**Data excerpts**.
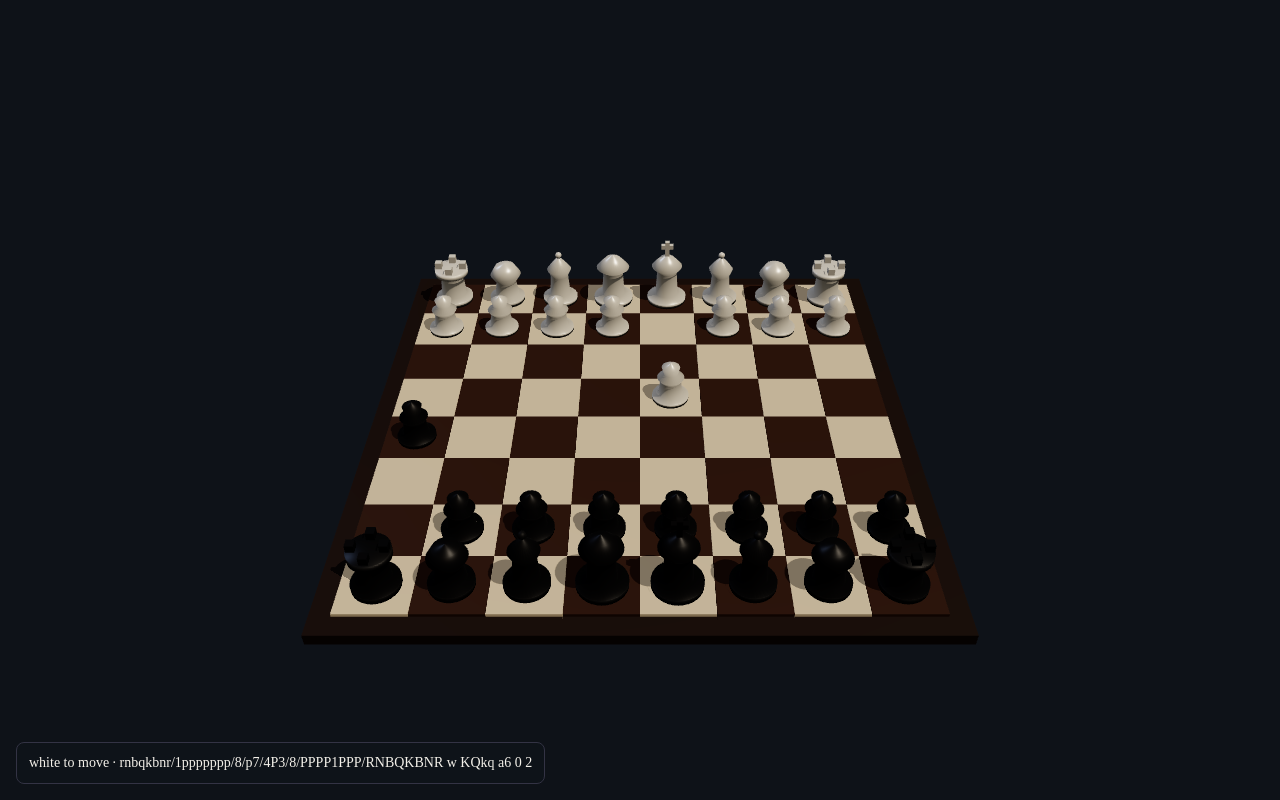
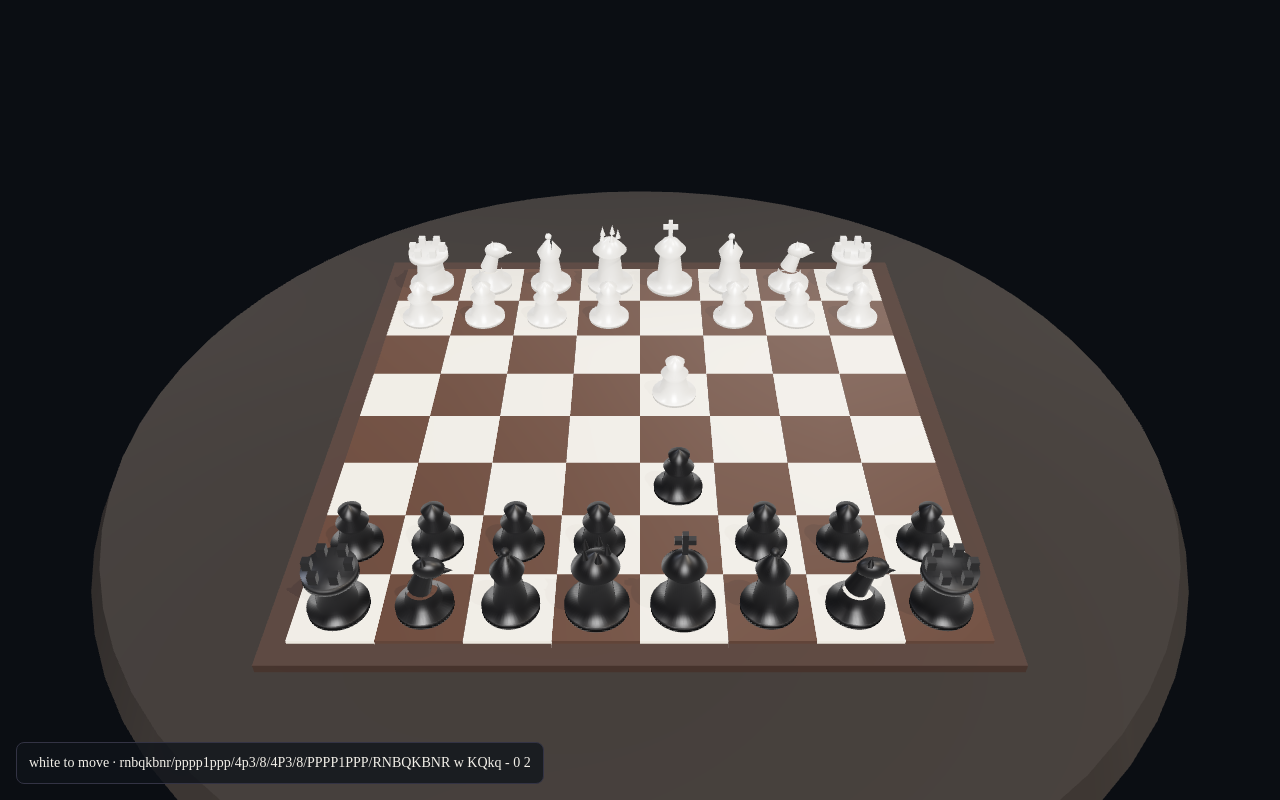
Differentiate knights/crowns and add IBL table presentation

diff --git a/pieces/index.js b/pieces/index.js
@@ -4,8 +4,8 @@ function lathePoints(profile) {
   return profile.map(([x, y]) => new THREE.Vector2(x, y));
 }
 
-function makeLathe(profile, material) {
-  const geo = new THREE.LatheGeometry(lathePoints(profile), 32);
+function makeLathe(profile, material, segments = 48) {
+  const geo = new THREE.LatheGeometry(lathePoints(profile), segments);
   const mesh = new THREE.Mesh(geo, material);
   mesh.castShadow = true;
   mesh.receiveShadow = true;
@@ -17,107 +17,148 @@ function woodMaterial(color, roughness, metalness) {
     color,
     roughness,
     metalness,
-    envMapIntensity: 0.85,
+    envMapIntensity: 1.1,
   });
 }
 
 const PROFILES = {
   p: [
     [0.0, 0.0],
-    [0.3, 0.0],
-    [0.3, 0.07],
-    [0.2, 0.11],
-    [0.17, 0.34],
-    [0.22, 0.42],
-    [0.12, 0.5],
-    [0.15, 0.62],
-    [0.0, 0.7],
+    [0.32, 0.0],
+    [0.32, 0.06],
+    [0.22, 0.1],
+    [0.16, 0.32],
+    [0.2, 0.4],
+    [0.11, 0.48],
+    [0.14, 0.6],
+    [0.0, 0.68],
   ],
   r: [
     [0.0, 0.0],
-    [0.34, 0.0],
-    [0.34, 0.09],
-    [0.23, 0.14],
-    [0.2, 0.52],
-    [0.3, 0.56],
-    [0.3, 0.68],
-    [0.0, 0.68],
-  ],
-  n: [
-    [0.0, 0.0],
-    [0.32, 0.0],
-    [0.32, 0.09],
-    [0.22, 0.15],
-    [0.18, 0.4],
-    [0.28, 0.55],
-    [0.18, 0.72],
-    [0.0, 0.78],
+    [0.36, 0.0],
+    [0.36, 0.08],
+    [0.24, 0.13],
+    [0.2, 0.5],
+    [0.32, 0.54],
+    [0.32, 0.66],
+    [0.0, 0.66],
   ],
   b: [
     [0.0, 0.0],
-    [0.32, 0.0],
-    [0.32, 0.09],
-    [0.19, 0.15],
-    [0.16, 0.52],
-    [0.22, 0.66],
-    [0.08, 0.84],
-    [0.0, 0.9],
+    [0.34, 0.0],
+    [0.34, 0.08],
+    [0.2, 0.14],
+    [0.15, 0.5],
+    [0.2, 0.64],
+    [0.07, 0.82],
+    [0.0, 0.88],
   ],
   q: [
     [0.0, 0.0],
-    [0.36, 0.0],
-    [0.36, 0.09],
-    [0.21, 0.15],
-    [0.18, 0.6],
-    [0.3, 0.7],
-    [0.14, 0.88],
-    [0.0, 0.96],
+    [0.38, 0.0],
+    [0.38, 0.08],
+    [0.22, 0.14],
+    [0.17, 0.58],
+    [0.28, 0.68],
+    [0.12, 0.86],
+    [0.0, 0.92],
   ],
   k: [
     [0.0, 0.0],
-    [0.36, 0.0],
-    [0.36, 0.09],
-    [0.21, 0.15],
-    [0.18, 0.6],
-    [0.28, 0.72],
-    [0.14, 0.88],
-    [0.0, 0.96],
+    [0.38, 0.0],
+    [0.38, 0.08],
+    [0.22, 0.14],
+    [0.17, 0.58],
+    [0.26, 0.7],
+    [0.12, 0.86],
+    [0.0, 0.92],
   ],
 };
 
 function addRookBattlements(group, material) {
-  for (let i = 0; i < 4; i += 1) {
-    const merlon = new THREE.Mesh(new THREE.BoxGeometry(0.12, 0.12, 0.12), material);
-    const a = (i / 4) * Math.PI * 2;
-    merlon.position.set(Math.cos(a) * 0.22, 0.74, Math.sin(a) * 0.22);
+  for (let i = 0; i < 6; i += 1) {
+    const merlon = new THREE.Mesh(new THREE.BoxGeometry(0.1, 0.14, 0.1), material);
+    const a = (i / 6) * Math.PI * 2;
+    merlon.position.set(Math.cos(a) * 0.24, 0.72, Math.sin(a) * 0.24);
     merlon.castShadow = true;
     group.add(merlon);
   }
 }
 
 function addKingCross(group, material) {
-  const upright = new THREE.Mesh(new THREE.BoxGeometry(0.08, 0.28, 0.08), material);
-  upright.position.y = 1.08;
+  const upright = new THREE.Mesh(new THREE.BoxGeometry(0.07, 0.3, 0.07), material);
+  upright.position.y = 1.06;
   upright.castShadow = true;
-  const bar = new THREE.Mesh(new THREE.BoxGeometry(0.22, 0.08, 0.08), material);
-  bar.position.y = 1.12;
+  const bar = new THREE.Mesh(new THREE.BoxGeometry(0.24, 0.07, 0.07), material);
+  bar.position.y = 1.1;
   bar.castShadow = true;
   group.add(upright, bar);
 }
 
 function addBishopMitre(group, material) {
-  const tip = new THREE.Mesh(new THREE.SphereGeometry(0.06, 12, 12), material);
-  tip.position.y = 0.94;
+  const tip = new THREE.Mesh(new THREE.SphereGeometry(0.055, 16, 16), material);
+  tip.position.y = 0.92;
   tip.castShadow = true;
-  group.add(tip);
+  const slit = new THREE.Mesh(
+    new THREE.BoxGeometry(0.02, 0.18, 0.12),
+    new THREE.MeshStandardMaterial({ color: 0x111111, roughness: 0.6, metalness: 0 }),
+  );
+  slit.position.set(0.04, 0.78, 0);
+  group.add(tip, slit);
+}
+
+function addQueenCrown(group, material) {
+  for (let i = 0; i < 5; i += 1) {
+    const spike = new THREE.Mesh(new THREE.ConeGeometry(0.045, 0.16, 8), material);
+    const a = (i / 5) * Math.PI * 2;
+    spike.position.set(Math.cos(a) * 0.14, 0.98, Math.sin(a) * 0.14);
+    spike.castShadow = true;
+    group.add(spike);
+  }
+}
+
+function makeKnight(material) {
+  const group = new THREE.Group();
+  const base = makeLathe(
+    [
+      [0.0, 0.0],
+      [0.34, 0.0],
+      [0.34, 0.08],
+      [0.22, 0.14],
+      [0.18, 0.32],
+    ],
+    material,
+  );
+  const neck = new THREE.Mesh(new THREE.CylinderGeometry(0.1, 0.14, 0.28, 16), material);
+  neck.position.set(0.02, 0.46, 0);
+  neck.rotation.z = -0.35;
+  neck.castShadow = true;
+  const head = new THREE.Mesh(new THREE.SphereGeometry(0.16, 16, 16), material);
+  head.scale.set(1.15, 0.85, 0.7);
+  head.position.set(0.12, 0.66, 0);
+  head.castShadow = true;
+  const snout = new THREE.Mesh(new THREE.ConeGeometry(0.08, 0.22, 12), material);
+  snout.rotation.z = -Math.PI / 2;
+  snout.position.set(0.28, 0.62, 0);
+  snout.castShadow = true;
+  const ear = new THREE.Mesh(new THREE.ConeGeometry(0.05, 0.12, 8), material);
+  ear.position.set(0.08, 0.8, 0.04);
+  ear.castShadow = true;
+  group.add(base, neck, head, snout, ear);
+  return group;
 }
 
 export function createPieceMesh(type, color) {
   const material = woodMaterial(
-    color === "white" ? 0xf4efe4 : 0x1a1a1c,
-    color === "white" ? 0.28 : 0.4,
-    color === "white" ? 0.22 : 0.18,
+    color === "white" ? 0xf7f1e6 : 0x141416,
+    color === "white" ? 0.22 : 0.36,
+    color === "white" ? 0.28 : 0.2,
   );
+  if (type === "n") {
+    const knight = makeKnight(material);
+    knight.userData = { type, color };
+    return knight;
+  }
   const profile = PROFILES[type] || PROFILES.p;
   const body = makeLathe(profile, material);
   const group = new THREE.Group();
@@ -125,6 +166,7 @@ export function createPieceMesh(type, color) {
   if (type === "r") addRookBattlements(group, material);
   if (type === "k") addKingCross(group, material);
   if (type === "b") addBishopMitre(group, material);
+  if (type === "q") addQueenCrown(group, material);
   group.userData = { type, color };
   return group;
 }

diff --git a/main.js b/main.js
@@ -1,5 +1,6 @@
 import * as THREE from "three";
 import { OrbitControls } from "three/examples/jsm/controls/OrbitControls.js";
+import { RoomEnvironment } from "three/examples/jsm/environments/RoomEnvironment.js";
 import { ChessRules } from "./chess/rules.js";
 import { SimpleAI } from "./chess/ai.js";
 import { createBoard, squareToWorld } from "./board/index.js";
@@ -11,11 +12,11 @@ import { showRestartOverlay } from "./ui/restartOverlay.js";
 
 const app = document.getElementById("app");
 const scene = new THREE.Scene();
-scene.background = new THREE.Color(0x0e1218);
-scene.fog = new THREE.Fog(0x0e1218, 18, 36);
+scene.background = new THREE.Color(0x0b0e13);
+scene.fog = new THREE.Fog(0x0b0e13, 16, 34);
 
-const camera = new THREE.PerspectiveCamera(45, window.innerWidth / window.innerHeight, 0.1, 100);
-camera.position.set(0, 10, 12);
+const camera = new THREE.PerspectiveCamera(42, window.innerWidth / window.innerHeight, 0.1, 100);
+camera.position.set(0, 9.5, 11.5);
 
 const renderer = new THREE.WebGLRenderer({ antialias: true });
 renderer.setPixelRatio(Math.min(window.devicePixelRatio, 2));
@@ -23,28 +24,39 @@ renderer.setSize(window.innerWidth, window.innerHeight);
 renderer.shadowMap.enabled = true;
 renderer.shadowMap.type = THREE.PCFSoftShadowMap;
 renderer.toneMapping = THREE.ACESFilmicToneMapping;
-renderer.toneMappingExposure = 1.15;
+renderer.toneMappingExposure = 1.2;
 renderer.outputColorSpace = THREE.SRGBColorSpace;
 app.appendChild(renderer.domElement);
 
+const pmrem = new THREE.PMREMGenerator(renderer);
+scene.environment = pmrem.fromScene(new RoomEnvironment(), 0.04).texture;
+
 const controls = new OrbitControls(camera, renderer.domElement);
-controls.target.set(0, 0.4, 0);
+controls.target.set(0, 0.35, 0);
 controls.enableDamping = true;
 controls.maxPolarAngle = Math.PI * 0.48;
 
-scene.add(new THREE.HemisphereLight(0xf5f0e6, 0x1a120c, 0.65));
-const key = new THREE.DirectionalLight(0xfff1dc, 1.35);
+scene.add(new THREE.HemisphereLight(0xf8f2e8, 0x1a120c, 0.45));
+const key = new THREE.DirectionalLight(0xfff1dc, 1.45);
 key.position.set(6, 12, 4);
 key.castShadow = true;
 key.shadow.mapSize.set(2048, 2048);
 key.shadow.bias = -0.0002;
 scene.add(key);
-const fill = new THREE.DirectionalLight(0xb8d0ff, 0.35);
+const fill = new THREE.DirectionalLight(0xb8d0ff, 0.4);
 fill.position.set(-7, 6, -4);
 scene.add(fill);
-const rim = new THREE.PointLight(0xffc9a1, 0.45, 30);
+const rim = new THREE.PointLight(0xffc9a1, 0.55, 30);
 rim.position.set(-2, 3, 6);
 scene.add(rim);
+
+const table = new THREE.Mesh(
+  new THREE.CylinderGeometry(7.2, 7.4, 0.35, 64),
+  new THREE.MeshStandardMaterial({ color: 0x1a1410, roughness: 0.75, metalness: 0.05 }),
+);
+table.position.y = -0.28;
+table.receiveShadow = true;
+scene.add(table);
 
 createBoard(scene);
 let game = new ChessRules();
@@ -155,9 +167,10 @@ function pickSquare(event) {
   pointer.x = (event.clientX / window.innerWidth) * 2 - 1;
   pointer.y = -(event.clientY / window.innerHeight) * 2 + 1;
   raycaster.setFromCamera(pointer, camera);
-  const hits = raycaster.intersectObjects([...pieces.children, ...highlights.children], false);
+  const hits = raycaster.intersectObjects([...pieces.children, ...highlights.children], true);
   if (!hits.length) return null;
-  const obj = hits[0].object;
+  let obj = hits[0].object;
+  while (obj && !obj.userData?.square && !obj.userData?.to && obj.parent) obj = obj.parent;
   if (obj.userData.to) return { kind: "move", ...obj.userData };
   if (obj.userData.square) return { kind: "piece", square: obj.userData.square };
   return null;

diff --git a/board/index.js b/board/index.js
@@ -4,14 +4,14 @@ export function createBoard(scene) {
   const root = new THREE.Group();
   root.name = "board";
   const lightMat = new THREE.MeshStandardMaterial({
-    color: 0xe2d0b2,
-    roughness: 0.38,
-    metalness: 0.08,
+    color: 0xe8d7bb,
+    roughness: 0.32,
+    metalness: 0.1,
   });
   const darkMat = new THREE.MeshStandardMaterial({
-    color: 0x4a2f22,
-    roughness: 0.48,
-    metalness: 0.12,
+    color: 0x3f281c,
+    roughness: 0.42,
+    metalness: 0.14,
   });
   for (let rank = 0; rank < 8; rank += 1) {
     for (let file = 0; file < 8; file += 1) {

**Assignment**.
Set down again, word for word, the stretch of records from the line with "neck.rotation.z = -0.35;" to the line with "const body = makeLathe(profile, material);", both of those lines included.

**Task solution**.
+  neck.rotation.z = -0.35;
+  neck.castShadow = true;
+  const head = new THREE.Mesh(new THREE.SphereGeometry(0.16, 16, 16), material);
+  head.scale.set(1.15, 0.85, 0.7);
+  head.position.set(0.12, 0.66, 0);
+  head.castShadow = true;
+  const snout = new THREE.Mesh(new THREE.ConeGeometry(0.08, 0.22, 12), material);
+  snout.rotation.z = -Math.PI / 2;
+  snout.position.set(0.28, 0.62, 0);
+  snout.castShadow = true;
+  const ear = new THREE.Mesh(new THREE.ConeGeometry(0.05, 0.12, 8), material);
+  ear.position.set(0.08, 0.8, 0.04);
+  ear.castShadow = true;
+  group.add(base, neck, head, snout, ear);
+  return group;
 }
 
 export function createPieceMesh(type, color) {
   const material = woodMaterial(
-    color === "white" ? 0xf4efe4 : 0x1a1a1c,
-    color === "white" ? 0.28 : 0.4,
-    color === "white" ? 0.22 : 0.18,
+    color === "white" ? 0xf7f1e6 : 0x141416,
+    color === "white" ? 0.22 : 0.36,
+    color === "white" ? 0.28 : 0.2,
   );
+  if (type === "n") {
+    const knight = makeKnight(material);
+    knight.userData = { type, color };
+    return knight;
+  }
   const profile = PROFILES[type] || PROFILES.p;
   const body = makeLathe(profile, material);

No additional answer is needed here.